§ **What to work on**: Work through the records below, line by line, and say how many lines include "posts", with nothing else.

§ **Material shown**:
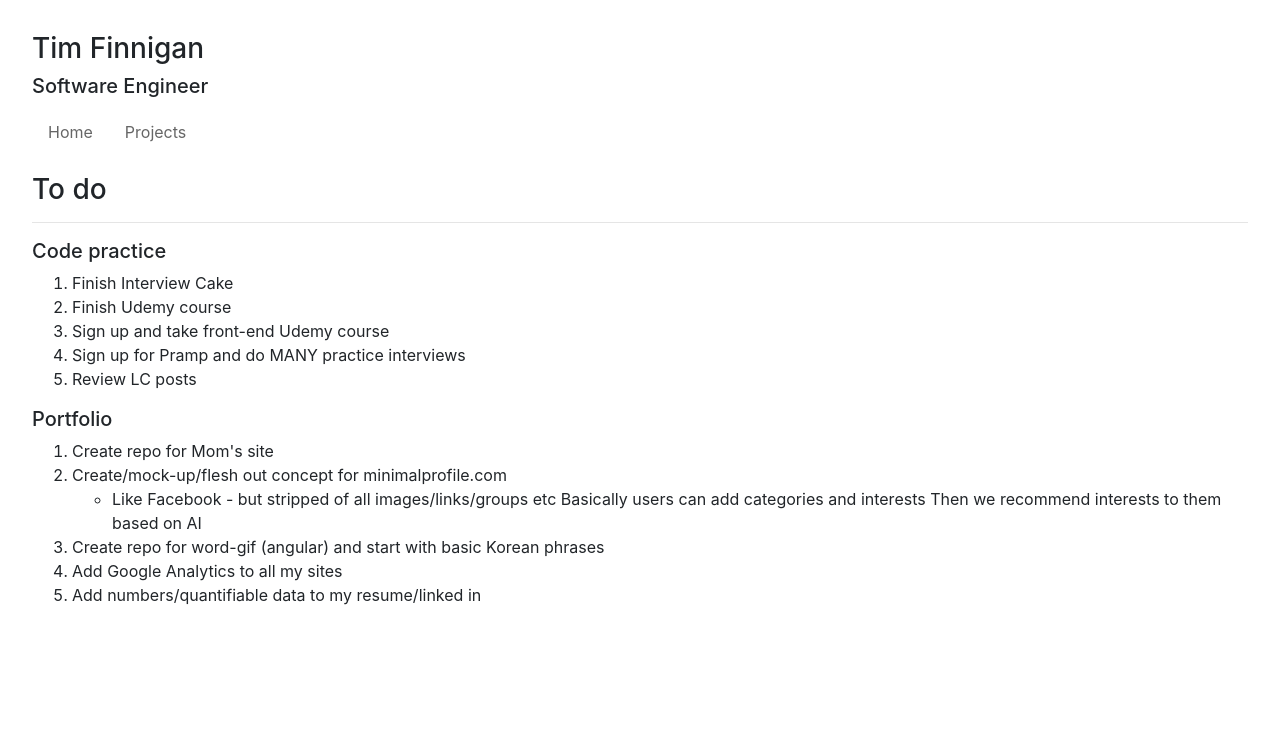
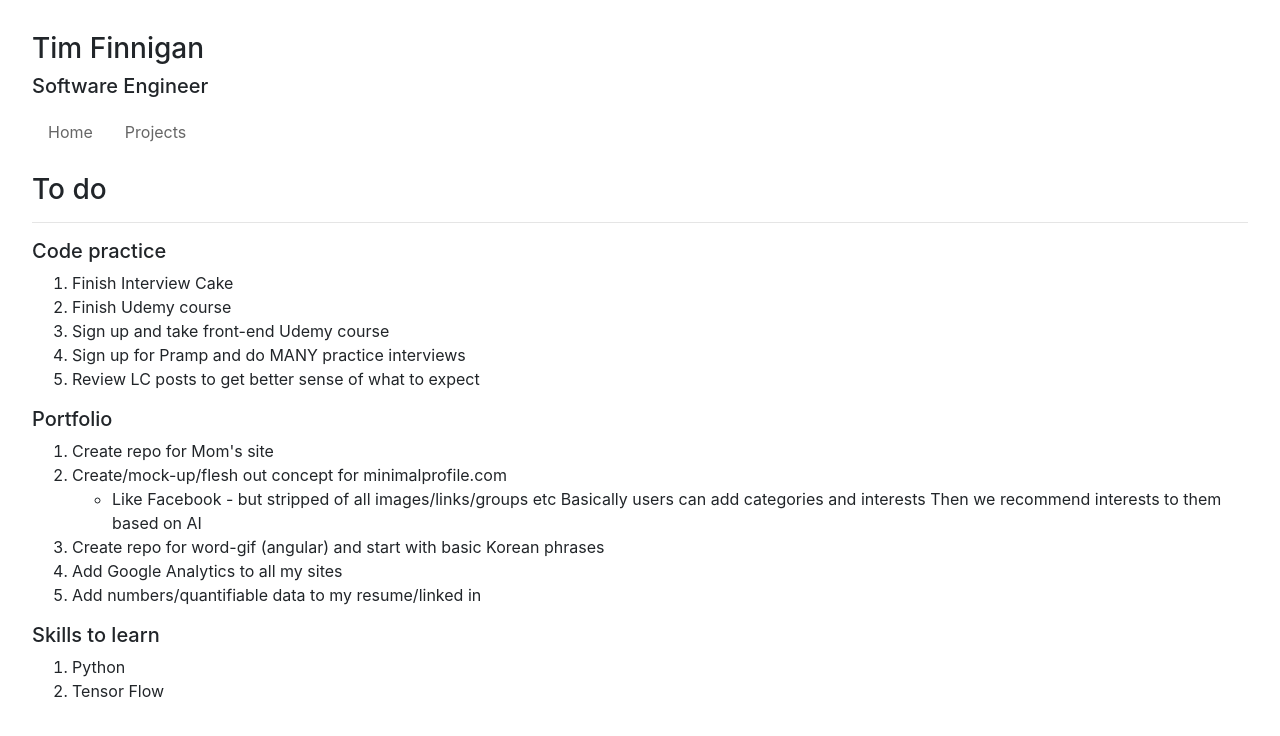
Before and after one commit to TimFinnigan/tim-finnigan-homepage, a React (Create React App) app: page /todo in a window 1280 px wide. Shown: the top 736 px of the page. Built offline with nearby package versions, Linux system fonts and the light colour scheme.

Commit message:
add todo items

```diff
--- a/src/todo.js
+++ b/src/todo.js
@@ -14,7 +14,7 @@ class Todo extends React.Component {
           <li>Finish Udemy course</li>
           <li>Sign up and take front-end Udemy course</li>
           <li>Sign up for Pramp and do MANY practice interviews</li>
-          <li>Review LC posts</li>
+          <li>Review LC posts to get better sense of what to expect</li>
         </ol>
         <h5>Portfolio</h5>
         <ol>
@@ -33,7 +33,11 @@ class Todo extends React.Component {
           </li>
           <li>Add Google Analytics to all my sites</li>
           <li>Add numbers/quantifiable data to my resume/linked in</li>
-
+        </ol>
+        <h5>Skills to learn</h5>
+        <ol>
+          <li>Python</li>
+          <li>Tensor Flow</li>
         </ol>
       </div>
     );
```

§ **Written response**: 2